Photograph of new Waste & Recycling Division Director, Chris Bell.
Chris Bell joined Salt Lake City as the Waste & Recycling Division Director in January 2020.

SLCgreen is excited to introduce Chris Bell, Salt Lake City Waste & Recycling’s new Director.

The Sustainability Department is comprised of two divisions – the Energy & Environment (E&E) Division, which is the policy division that houses our energy, local food, business engagement, internal policy, and communications roles. And then there is the Waste & Recycling Division which is the operational side of our department. This division is responsible for the daily collection of garbage, trash, and recycling, and other special programs.

So we’re happy to welcome Chris to the Department where he’ll lead the Waste & Recycling Division.

Chris’ career in recycling started almost 20 years ago. He is passionate about using his skills to have a positive impact on the environment and is guided by his philosophy to create a strong legacy of conservation. Chris believes that building a sustainable future is our collective responsibility – and has the added benefit of being good business.

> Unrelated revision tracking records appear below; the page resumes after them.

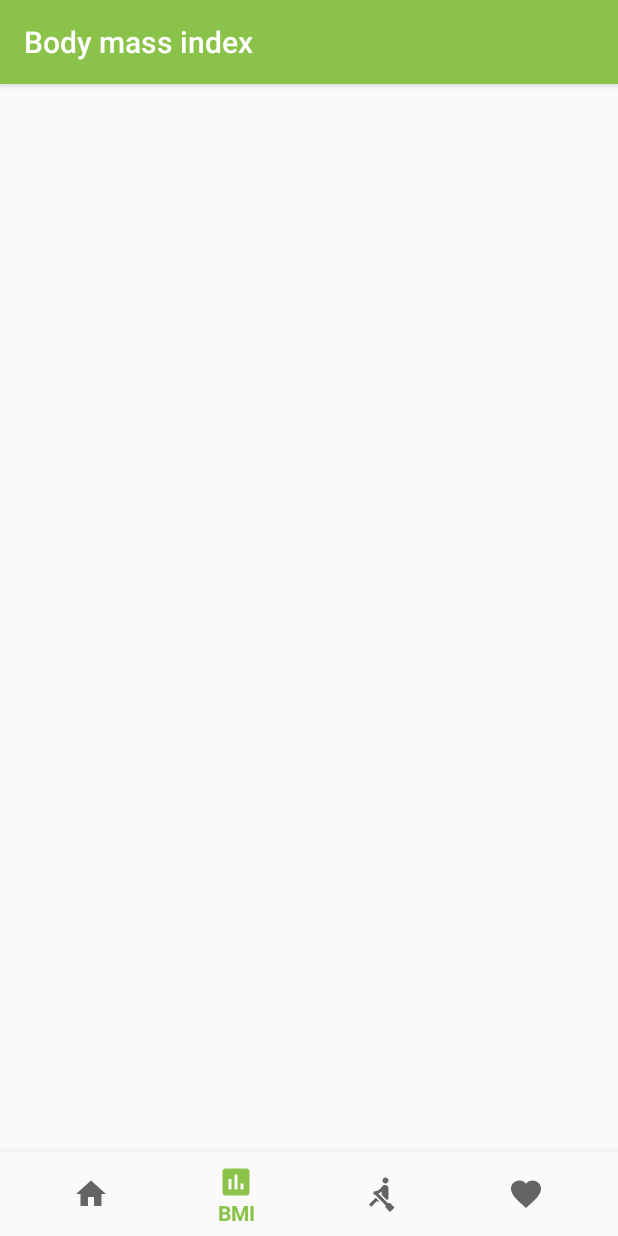
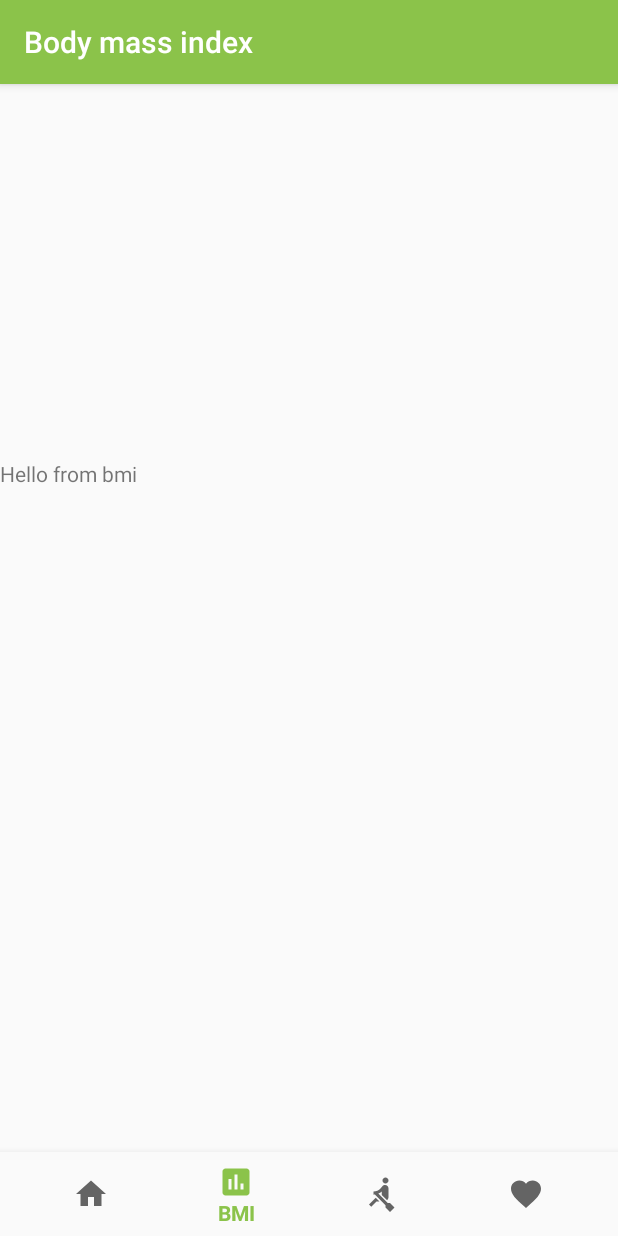
Before and after one commit to oguzkaganeren/pl-health-tracker, an Android app: the screen it shows after launch (MainActivity), item 2 of the bottom bar chosen, on a phone screen of 412 x 824 dp. Run offline under Robolectric (Android 15) with nearby library versions, the light colour scheme and no system bars; our stand-ins replace Firebase (no records; nobody signed in at launch, a user with empty details on screens opened directly); libraries missing offline, so code that uses them is left out: com.firebase.ui; 2 statements that could not run were skipped.

Commit message:
add fragments

```diff
--- /dev/null
+++ b/app/src/main/java/com/example/healthtracker/BmiFragment.java
@@ -0,0 +1,45 @@
+package com.example.healthtracker;
+
+import android.content.Context;
+import android.net.Uri;
+import android.os.Bundle;
+import android.support.v4.app.Fragment;
+import android.view.LayoutInflater;
+import android.view.View;
+import android.view.ViewGroup;
+
+
+public class BmiFragment extends Fragment {
+
+
+
+
+    public BmiFragment() {
+        // Required empty public constructor
+    }
+
+    // TODO: Rename and change types and number of parameters
+    public static BmiFragment newInstance(String param1, String param2) {
+        BmiFragment fragment = new BmiFragment();
+        return fragment;
+    }
+
+    @Override
+    public void onCreate(Bundle savedInstanceState) {
+        super.onCreate(savedInstanceState);
+    }
+
+    @Override
+    public View onCreateView(LayoutInflater inflater, ViewGroup container,
+                             Bundle savedInstanceState) {
+        // Inflate the layout for this fragment
+        return inflater.inflate(R.layout.fragment_bmi, container, false);
+    }
+
+
+
+    @Override
+    public void onDetach() {
+        super.onDetach();
+    }
+}
--- /dev/null
+++ b/app/src/main/java/com/example/healthtracker/HomeFragment.java
@@ -0,0 +1,23 @@
+package com.example.healthtracker;
+
+import android.os.Bundle;
+import android.support.v4.app.Fragment;
+import android.view.LayoutInflater;
+import android.view.View;
+import android.view.ViewGroup;
+
+
+public class HomeFragment extends Fragment {
+
+    public HomeFragment() {
+        // Required empty public constructor
+    }
+
+    @Override
+    public View onCreateView(LayoutInflater inflater, ViewGroup container,
+                             Bundle savedInstanceState) {
+        // Inflate the layout for this fragment
+        return inflater.inflate(R.layout.fragment_home, container, false);
+    }
+
+}
--- a/app/src/main/java/com/example/healthtracker/MainActivity.java
+++ b/app/src/main/java/com/example/healthtracker/MainActivity.java
@@ -5,6 +5,8 @@ import android.content.Intent;
 import android.os.Bundle;
 import android.support.constraint.ConstraintLayout;
 import android.support.design.widget.BottomNavigationView;
+import android.support.v4.app.Fragment;
+import android.support.v4.app.FragmentManager;
 import android.support.v7.app.AppCompatActivity;
 import android.support.annotation.NonNull;
 import android.view.Menu;
@@ -26,25 +28,28 @@ import java.util.List;
 public class MainActivity extends AppCompatActivity {
 
     private int RC_SIGN_IN;//it related firebase
+    final Fragment bmiFrag = new BmiFragment();
+    final FragmentManager fm = getSupportFragmentManager();
     //buttom menu
     private BottomNavigationView.OnNavigationItemSelectedListener mOnNavigationItemSelectedListener
             = new BottomNavigationView.OnNavigationItemSelectedListener() {
 
         @Override
         public boolean onNavigationItemSelected(@NonNull MenuItem item) {
+            Fragment fragment = null;
             switch (item.getItemId()) {
                 case R.id.navigation_home:
                     setTitle("Health Tracker");
-                    return true;
+                    return loadFragment(new HomeFragment());
                 case R.id.navigation_bmi:
                     setTitle("Body mass index");
-                    return true;
+                    return loadFragment(new BmiFragment());
                 case R.id.navigation_eer:
                     setTitle("Estimated Energy Requirement");
-                    return true;
+                    return loadFragment(new EerFragment());
                 case R.id.navigation_pht:
                     setTitle("Personal Health Tracking");
-                    return true;
+                    return loadFragment(new PhtFragment());
             }
             return false;
         }
@@ -57,7 +62,9 @@ public class MainActivity extends AppCompatActivity {
     protected void onCreate(Bundle savedInstanceState) {
         super.onCreate(savedInstanceState);
         setContentView(R.layout.activity_main);
+        loadFragment(new HomeFragment());
         FirebaseUser user = FirebaseAuth.getInstance().getCurrentUser();
+
         if(user==null){
             // Choose authentication providers
             List<AuthUI.IdpConfig> providers = Arrays.asList(
@@ -136,5 +143,15 @@ public class MainActivity extends AppCompatActivity {
         overridePendingTransition(0, 0);
         startActivity(intent);
     }
-
+    private boolean loadFragment(Fragment fragment) {
+        //switching fragment
+        if (fragment != null) {
+            getSupportFragmentManager()
+                    .beginTransaction()
+                    .replace(R.id.fragment_container, fragment)
+                    .commit();
+            return true;
+        }
+        return false;
+    }
 }
--- a/app/src/main/res/layout/activity_main.xml
+++ b/app/src/main/res/layout/activity_main.xml
@@ -8,6 +8,14 @@
     android:layout_height="match_parent"
     tools:context=".MainActivity">
 
+    <FrameLayout
+        android:id="@+id/fragment_container"
+        android:layout_width="match_parent"
+        android:layout_height="match_parent"
+        android:layout_marginBottom="56dp"
+        android:text="@string/title_home"
+        app:layout_constraintLeft_toLeftOf="parent"
+        app:layout_constraintTop_toTopOf="parent" />
 
     <android.support.design.widget.BottomNavigationView
         android:id="@+id/nav_view"
--- /dev/null
+++ b/app/src/main/res/layout/fragment_bmi.xml
@@ -0,0 +1,15 @@
+<?xml version="1.0" encoding="utf-8"?>
+<FrameLayout xmlns:android="http://schemas.android.com/apk/res/android"
+    xmlns:tools="http://schemas.android.com/tools"
+    android:layout_width="match_parent"
+    android:layout_height="match_parent"
+    tools:context=".BmiFragment">
+
+    <!-- TODO: Update blank fragment layout -->
+    <TextView
+        android:layout_width="match_parent"
+        android:layout_height="match_parent"
+        android:layout_marginTop="250dp"
+        android:text="Hello from bmi" />
+
+</FrameLayout>
--- a/app/src/main/res/values/strings.xml
+++ b/app/src/main/res/values/strings.xml
@@ -3,4 +3,7 @@
     <string name="title_bmi">BMI</string>
     <string name="title_eer">EER</string>
     <string name="title_pht">PHT</string>
+    <string name="title_home">Welcome</string>
+    <!-- TODO: Remove or change this placeholder text -->
+    <string name="hello_blank_fragment">Hello blank fragment</string>
 </resources>
```
Also changed, not shown: app/src/main/java/com/example/healthtracker/EerFragment.java (added, +21 -0 lines), app/src/main/java/com/example/healthtracker/PhtFragment.java (added, +23 -0 lines), app/src/main/res/layout/fragment_eer.xml (added, +14 -0 lines), app/src/main/res/layout/fragment_home.xml (added, +14 -0 lines), app/src/main/res/layout/fragment_pht.xml (added, +14 -0 lines).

Chris’ work in recycling has taken him from Utah to Colorado to Texas and back. Beginning in paper recycling and moving on though operational and commercial management, Chris is highly qualified in recycling and waste management. He is driven to maintain a strong safety record as well as improve operations to deliver outstanding service to the community.

We are thrilled to have Chris on board to help guide our City towards zero waste and a strong recycling and composting system.

The Waste & Recycling Director oversees 60 staff working to collect garbage, recycling, and yard waste from over 42,000 residents in Salt Lake City.

Join us in giving Chris a warm welcome to the SLCgreen team!